These bonobos are as interested and curious about you as you are about them.

The Pan paniscus, or commonly known as the bonobos, is generally known to be a peaceful animal species compared to their barbaric Chimpanzee cousins.

What’s their secret?

They make love, not war. Literally.

The bonobos are famed for its high level of sexual behavior and promiscuity and do not discriminate in their sexual behavior  regardless of gender or age. Sex plays such a major role in bonobo societies that they use sex for social bonding and to resolve conflicts.

Bonobo societies are perceived to be matriarchal. The females, regardless of whether they are fertile, sterile or too young to reproduce, engage in mutual genital behaviour (genital-genital rubbing) to socially bond with each other to form “sisterhood hierarchies”. This enables them to dominate most of the males and control the best patches of food. Male bonobos may be individually stronger than a female, but they cannot stand alone against a united group of females should they be unlucky enough to incur their wrath.

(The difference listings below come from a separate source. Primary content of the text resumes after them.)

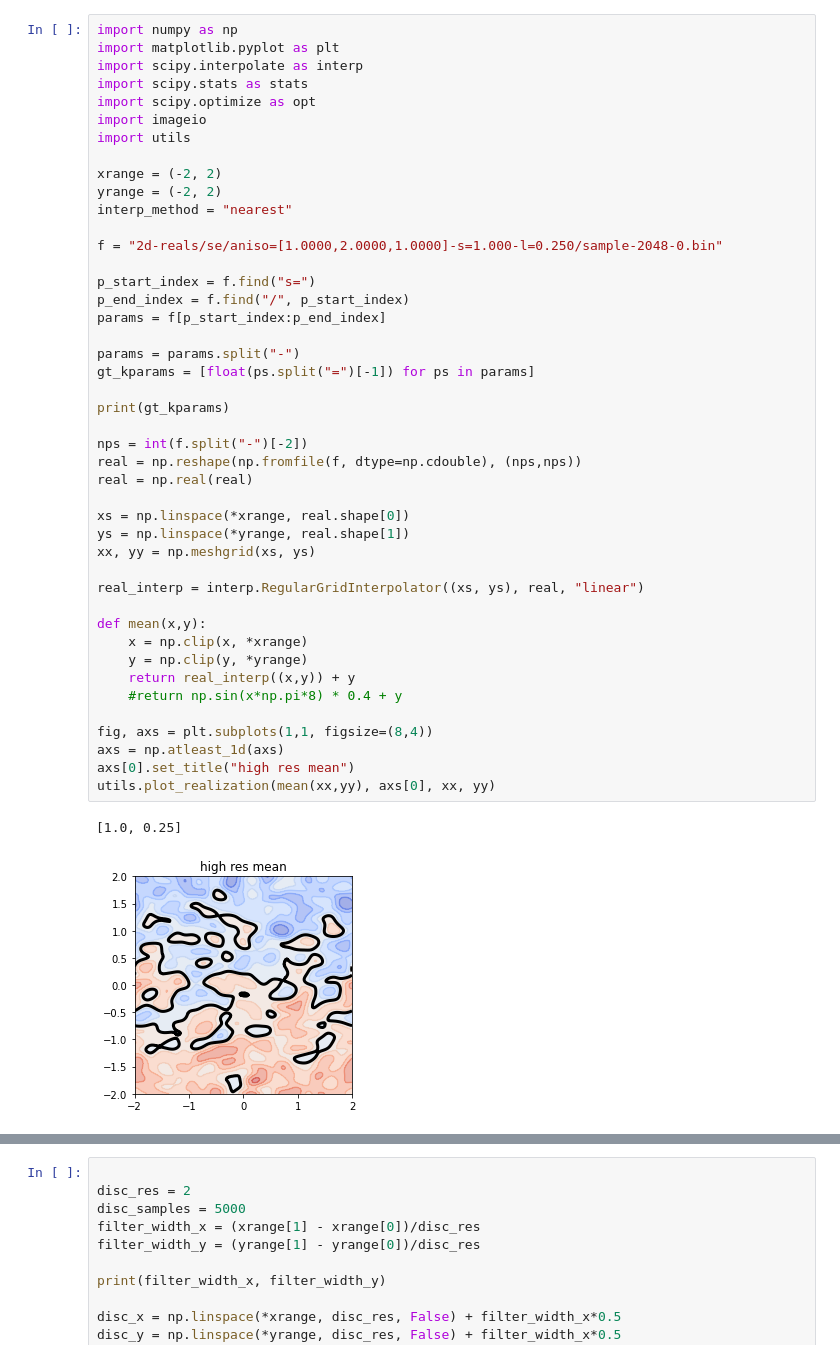
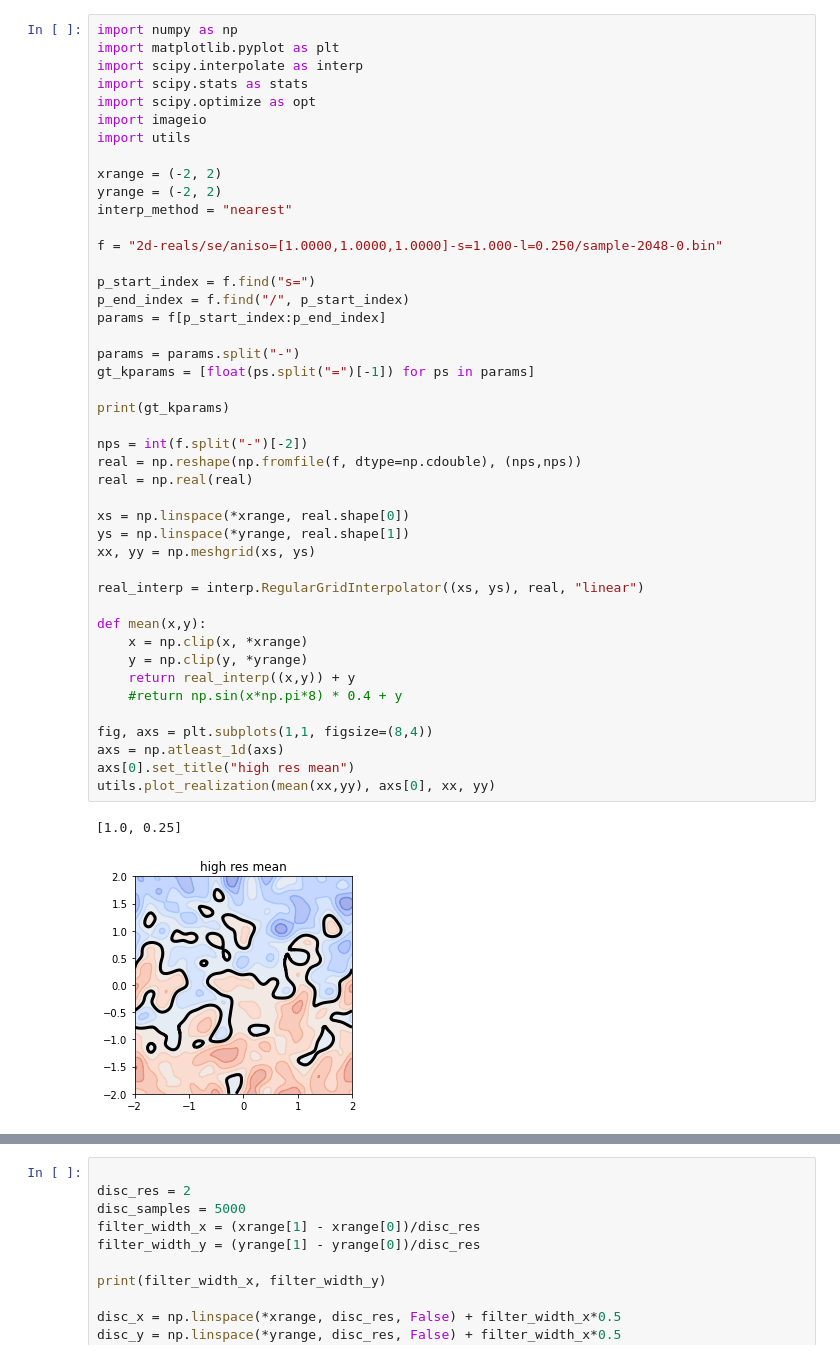
Before and after one commit to daseyb/tungsten, a Jupyter notebook: data/downsample-test-2D.ipynb, the cells around one changed output, grey strips where cells are left out. Saved outputs shown, nothing was run; the diff lists cells and outputs as text.

```diff
--- a/data/downsample-test-2D.ipynb
+++ b/data/downsample-test-2D.ipynb
@@ -11,40 +11,40 @@ xrange = (-2, 2)
 yrange = (-2, 2)
 interp_method = "nearest"
 
-f = "2d-reals/se/aniso=[1.0000,2.0000,1.0000]-s=1.000-l=0.250/sample-2048-0.bin"
+f = "2d-reals/se/aniso=[1.0000,1.0000,1.0000]-s=1.000-l=0.250/sample-2048-0.bin"
 
 p_start_index = f.find("s=")
 p_end_index = f.find("/", p_start_index)
 params = f[p_start_index:p_end_index]
 
 params = params.split("-")
 gt_kparams = [float(ps.split("=")[-1]) for ps in params]
 
 print(gt_kparams)
 
 nps = int(f.split("-")[-2])
 real = np.reshape(np.fromfile(f, dtype=np.cdouble), (nps,nps))
 real = np.real(real)
 
 xs = np.linspace(*xrange, real.shape[0])
 ys = np.linspace(*yrange, real.shape[1])
 xx, yy = np.meshgrid(xs, ys)
 
 real_interp = interp.RegularGridInterpolator((xs, ys), real, "linear")
 
 def mean(x,y):
     x = np.clip(x, *xrange)
     y = np.clip(y, *yrange)
     return real_interp((x,y)) + y
     #return np.sin(x*np.pi*8) * 0.4 + y
 
 fig, axs = plt.subplots(1,1, figsize=(8,4))
 axs = np.atleast_1d(axs)
 axs[0].set_title("high res mean")
 utils.plot_realization(mean(xx,yy), axs[0], xx, yy)
 # %% [output]
 [1.0, 0.25]
-[figure, old version]
+[figure, new version]
 # %%
 import math
 import torch
```
Also changed, not shown: parts of 2 cells of this notebook, 1 other file.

Afterall, hell has no fury like a woman’s wrath, let alone a group of them.

It is also observed that adolescent females tend to leave their native community to join another. They engage in sexual bonding with other females in another community to establish themselves in the new community. Such migration encourages genetic diversity as this mixes the bonobo gene pools. It is also recorded that the mothers and their adult sons abstain from sexual intercourse to possibly avoid inbreeding.

When there is competition over food, Bonobos of different groups at a same feeding ground often engage in communal sexual activity to decrease tension and encourage peaceful feeding. Male bonobos also resolve conflicts arising from mating rights by engaging in mutual genital interaction (rubbing their scrotal sacs together while standing back to back) to express reconciliation with their rivals.

This is beneficial as it solidifies social dominance by maintaining strong social bonds. This reduces the probability of future aggression and thus, the energy necessary to defend against those attacks.

If you are interested to find out more or see the bonobos in action, feel free to search the net! Or you could just watch the video embedded below.

Do note that the video is rather not safe for work.
If you have kids watching this video, you may need to explain “The birds and the bees” to them.

Wild Wives of Africa : Bonobo Love